Given data
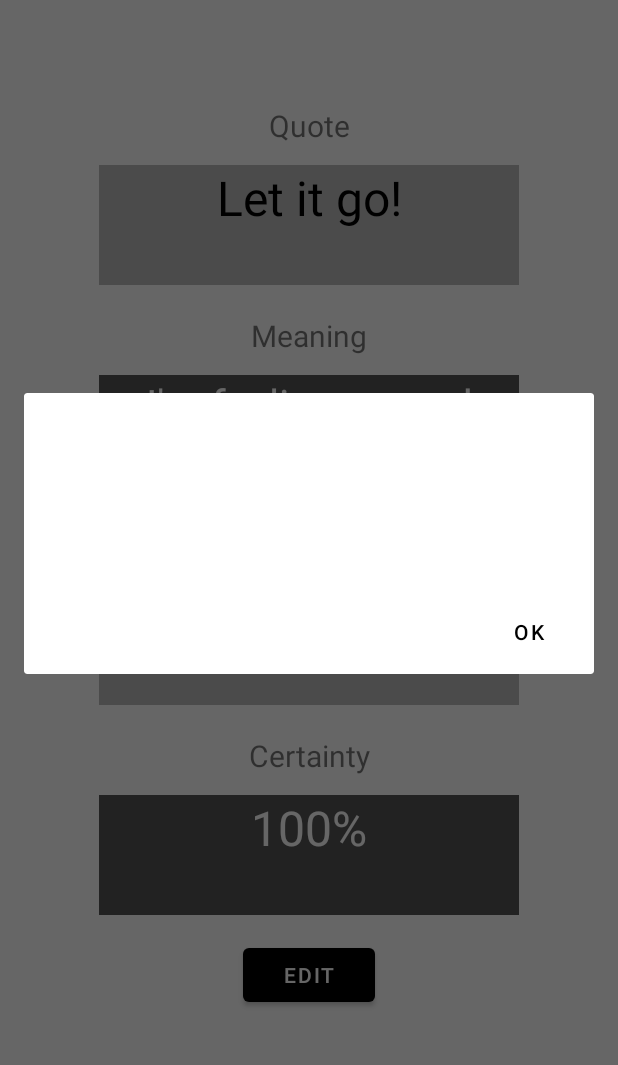
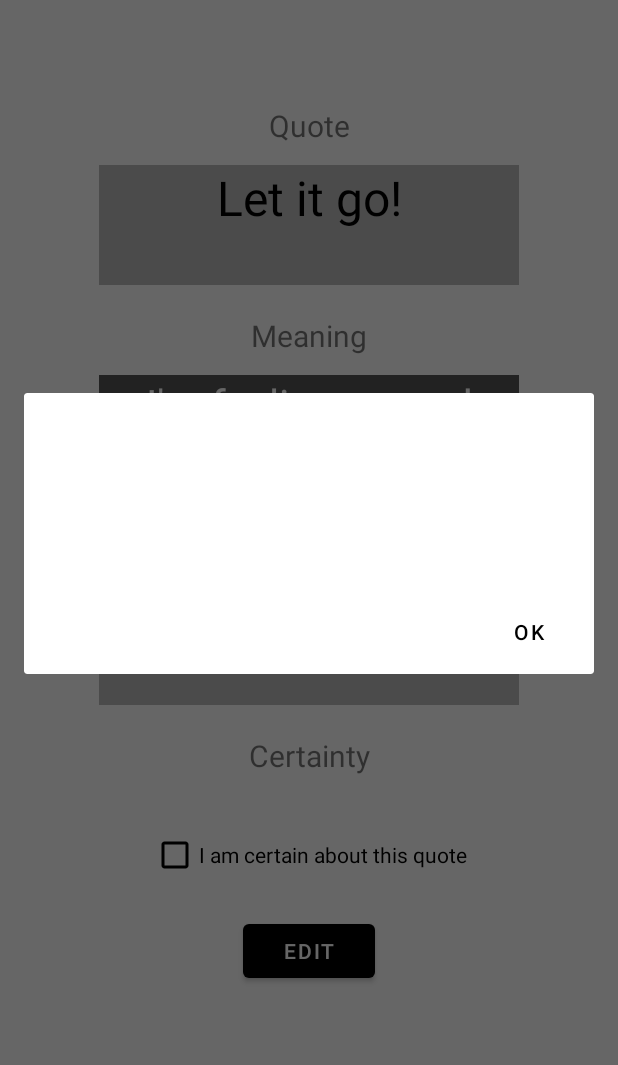
Before and after one commit to Atasayco3/Project_Verbal, an Android app: the fragment QuoteDetailFragment placed in its activity, in the options menu, after a tap on "Sort by Emotion", on a phone screen of 412 x 824 dp, the part 84-1149 px from its top. Run offline under Robolectric (Android 15) with nearby library versions, the phone set to English and light mode, and no system bars; 9 statements that could not run were skipped.

Commit message:
List of changes: 11/19/25
- Updated quotes to add boolean value
- Fixed ui with new check box
- Updated adapter to change box color and more
- Fully functional version with no hiccups

Need to fix edit to update csv correctly

```diff
--- a/app/src/main/java/com/example/project_verbal/AddQuoteActivity.kt
+++ b/app/src/main/java/com/example/project_verbal/AddQuoteActivity.kt
@@ -4,6 +4,7 @@ import android.app.Activity
 import android.content.Intent
 import android.os.Bundle
 import android.widget.Button
+import android.widget.CheckBox
 import android.widget.EditText
 import androidx.appcompat.app.AppCompatActivity
 import com.example.project_verbal.R
@@ -18,17 +19,21 @@ class AddQuoteActivity : AppCompatActivity() {
         val phraseInput = findViewById<EditText>(R.id.etPhrase)
         val meaningInput = findViewById<EditText>(R.id.etMeaning)
         val emotionInput = findViewById<EditText>(R.id.etEmotion)
-        val certaintyInput = findViewById<EditText>(R.id.etCertainty)
+        val certaintyCheck = findViewById<CheckBox>(R.id.etCertainty)
         val saveButton = findViewById<Button>(R.id.btnSave)
 
         val isEdit = intent.getBooleanExtra("isEdit", false)
         val position = intent.getIntExtra("position", -1)
 
         if (isEdit) {
-            phraseInput.setText(intent.getStringExtra("phrase"))
-            meaningInput.setText(intent.getStringExtra("meaning"))
-            emotionInput.setText(intent.getStringExtra("emotion"))
-            certaintyInput.setText(intent.getStringExtra("certainty"))
+            phraseInput.setText(intent.getStringExtra("phrase") ?: "")
+            meaningInput.setText(intent.getStringExtra("meaning") ?: "")
+            emotionInput.setText(intent.getStringExtra("emotion") ?: "")
+
+            // Get previous certainty boolean (default false if missing)
+            val wasCertain = intent.getBooleanExtra("iscertain", false)
+            certaintyCheck.isChecked = wasCertain
+
             saveButton.text = "Save Changes"
         }
 
@@ -37,11 +42,15 @@ class AddQuoteActivity : AppCompatActivity() {
                 putExtra("phrase", phraseInput.text.toString())
                 putExtra("meaning", meaningInput.text.toString())
                 putExtra("emotion", emotionInput.text.toString())
-                putExtra("certainty", certaintyInput.text.toString())
+
+                // Send checkbox state as boolean
+                putExtra("iscertain", certaintyCheck.isChecked)
+
                 if (isEdit) putExtra("position", position)
             }
             setResult(Activity.RESULT_OK, resultIntent)
             finish()
         }
     }
+
 }
--- a/app/src/main/java/com/example/project_verbal/QuoteDetailFragment.kt
+++ b/app/src/main/java/com/example/project_verbal/QuoteDetailFragment.kt
@@ -7,6 +7,7 @@ import android.view.LayoutInflater
 import android.view.View
 import android.view.ViewGroup
 import android.widget.Button
+import android.widget.CheckBox
 import android.widget.TextView
 import androidx.activity.result.contract.ActivityResultContracts
 import androidx.core.os.bundleOf
@@ -41,7 +42,7 @@ class QuoteDetailFragment : Fragment() {
                 phrase = data.getStringExtra("phrase") ?: "",
                 meaning = data.getStringExtra("meaning") ?: "",
                 emotion = data.getStringExtra("emotion") ?: "",
-                certainty = data.getStringExtra("certainty") ?: ""
+                iscertain = data.getBooleanExtra("iscertain", false)
             )
             val pos = data.getIntExtra("position", -1)
             (activity as? QuoteEditListener)?.onQuoteEdited(updatedQuote, pos)
@@ -59,7 +60,9 @@ class QuoteDetailFragment : Fragment() {
         view.findViewById<TextView>(R.id.tvPhraseLarge).text = q.phrase
         view.findViewById<TextView>(R.id.tvMeaning).text = q.meaning
         view.findViewById<TextView>(R.id.tvEmotion).text = q.emotion
-        view.findViewById<TextView>(R.id.tvCertainty).text = q.certainty
+        val checkBox = view.findViewById<CheckBox>(R.id.checkbox_certain_edit)
+        checkBox.isChecked = q.iscertain
+
 
         val editBtn = view.findViewById<Button>(R.id.btnEdit)
         editBtn.setOnClickListener {
@@ -67,7 +70,7 @@ class QuoteDetailFragment : Fragment() {
                 putExtra("phrase", q.phrase)
                 putExtra("meaning", q.meaning)
                 putExtra("emotion", q.emotion)
-                putExtra("certainty", q.certainty)
+                putExtra("iscertain", checkBox.isChecked)
                 putExtra("position", pos)
                 putExtra("isEdit", true)
             }
--- a/app/src/main/java/com/example/project_verbal/QuoteListFragment.kt
+++ b/app/src/main/java/com/example/project_verbal/QuoteListFragment.kt
@@ -79,7 +79,7 @@ class QuoteListFragment : Fragment() {
             phrase = data.getStringExtra("phrase") ?: "",
             meaning = data.getStringExtra("meaning") ?: "",
             emotion = data.getStringExtra("emotion") ?: "",
-            certainty = data.getStringExtra("certainty") ?: ""
+            iscertain = data.getBooleanExtra("iscertain", false)
         )
         quotes.add(q)
         adapter.notifyItemInserted(quotes.lastIndex)
--- a/app/src/main/java/com/example/project_verbal/Quote_Store.kt
+++ b/app/src/main/java/com/example/project_verbal/Quote_Store.kt
@@ -1,7 +1,7 @@
 // ui/QuoteAdapter.kt
 package com.example.project_verbal.ui
 
-import android.content.Context
+import  android.content.Context
 import com.example.project_verbal.Quote
 import java.io.File
 import java.io.FileWriter
@@ -23,7 +23,7 @@ object QuoteStore { // Creating a basic csv to store Quote class
                         phrase = parts[0],
                         meaning = parts[1],
                         emotion = parts[2],
-                        certainty = parts[3]
+                        iscertain = parts.getOrNull(3)?.toBooleanStrictOrNull() ?: false
                     )
                 }
             }
@@ -35,7 +35,7 @@ object QuoteStore { // Creating a basic csv to store Quote class
         val file = File(context.filesDir, FILE)
         FileWriter(file, false).use { writer ->
             quotes.forEach { q ->
-                writer.write("${q.phrase},${q.meaning},${q.emotion},${q.certainty}\n")
+                writer.write("${q.phrase},${q.meaning},${q.emotion},${q.iscertain}\n")
             }
         }
     }
--- a/app/src/main/res/layout/activity_add_quote.xml
+++ b/app/src/main/res/layout/activity_add_quote.xml
@@ -52,11 +52,13 @@
         app:layout_constraintTop_toBottomOf="@id/etPhrase"
         app:layout_constraintStart_toStartOf="parent"
         app:layout_constraintEnd_toStartOf="@+id/etCertainty" />
-    <EditText
+    <CheckBox
         android:id="@+id/etCertainty"
         android:layout_width="wrap_content"
         android:layout_height="wrap_content"
-        android:hint="Enter Certainty"
+        android:hint="Certainty Check"
+        android:checked="false"
+        android:layout_marginTop="16dp"
         android:layout_marginEnd="24dp"
         app:layout_constraintTop_toBottomOf="@+id/etMeaning"
         app:layout_constraintStart_toEndOf="@id/etEmotion"
--- a/app/src/main/res/layout/fragment_quote_detail.xml
+++ b/app/src/main/res/layout/fragment_quote_detail.xml
@@ -76,16 +76,13 @@
         android:textSize="20sp"
         android:text="Certainty"/>
 
-    <TextView
-        android:layout_width="280dp"
-        android:layout_height="80dp"
-        android:layout_gravity="center_horizontal"
-        android:textAlignment="center"
-        android:textSize="32sp"
-        android:background="#555555"
-        android:textColor="#ffffff"
-        android:text="100%"
-        android:id="@+id/tvCertainty"/>
+    <CheckBox
+        android:id="@+id/checkbox_certain_edit"
+        android:layout_width="wrap_content"
+        android:layout_height="wrap_content"
+        android:text="I am certain about this quote"
+        android:layout_marginTop="16dp"
+        android:layout_gravity="center_horizontal"/>
 
     <Button
         android:id="@+id/btnEdit"
--- a/app/src/main/res/layout/item_quote.xml
+++ b/app/src/main/res/layout/item_quote.xml
@@ -9,10 +9,9 @@
         android:id="@+id/tvPhrase"
         android:layout_width="190dp"
         android:layout_height="100dp"
-        android:background="#FFFF00"
         android:gravity="center"
         android:textSize="25sp"
-        android:text="Let it go!"
+        android:text=""
         android:textStyle="bold"
         app:layout_constraintTop_toTopOf="parent"
         app:layout_constraintStart_toStartOf="parent"/>
@@ -21,10 +20,9 @@
         android:id="@+id/tvEmotion"
         android:layout_width="190dp"
         android:layout_height="100dp"
-        android:background="#FFFF00"
         android:gravity="center"
         android:textSize="25sp"
-        android:text="Scared"
+        android:text=""
         android:textStyle="bold"
         app:layout_constraintTop_toBottomOf="@id/tvPhrase"
         app:layout_constraintStart_toStartOf="parent"/>
```
Also changed, not shown: app/src/main/java/com/example/project_verbal/Quote.kt (+4 -3 lines), app/src/main/java/com/example/project_verbal/QuoteAdapter.kt (+20 -0 lines).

About this task
Count how many lines in the data above hold "example", and give that number by itself.

Final answer
12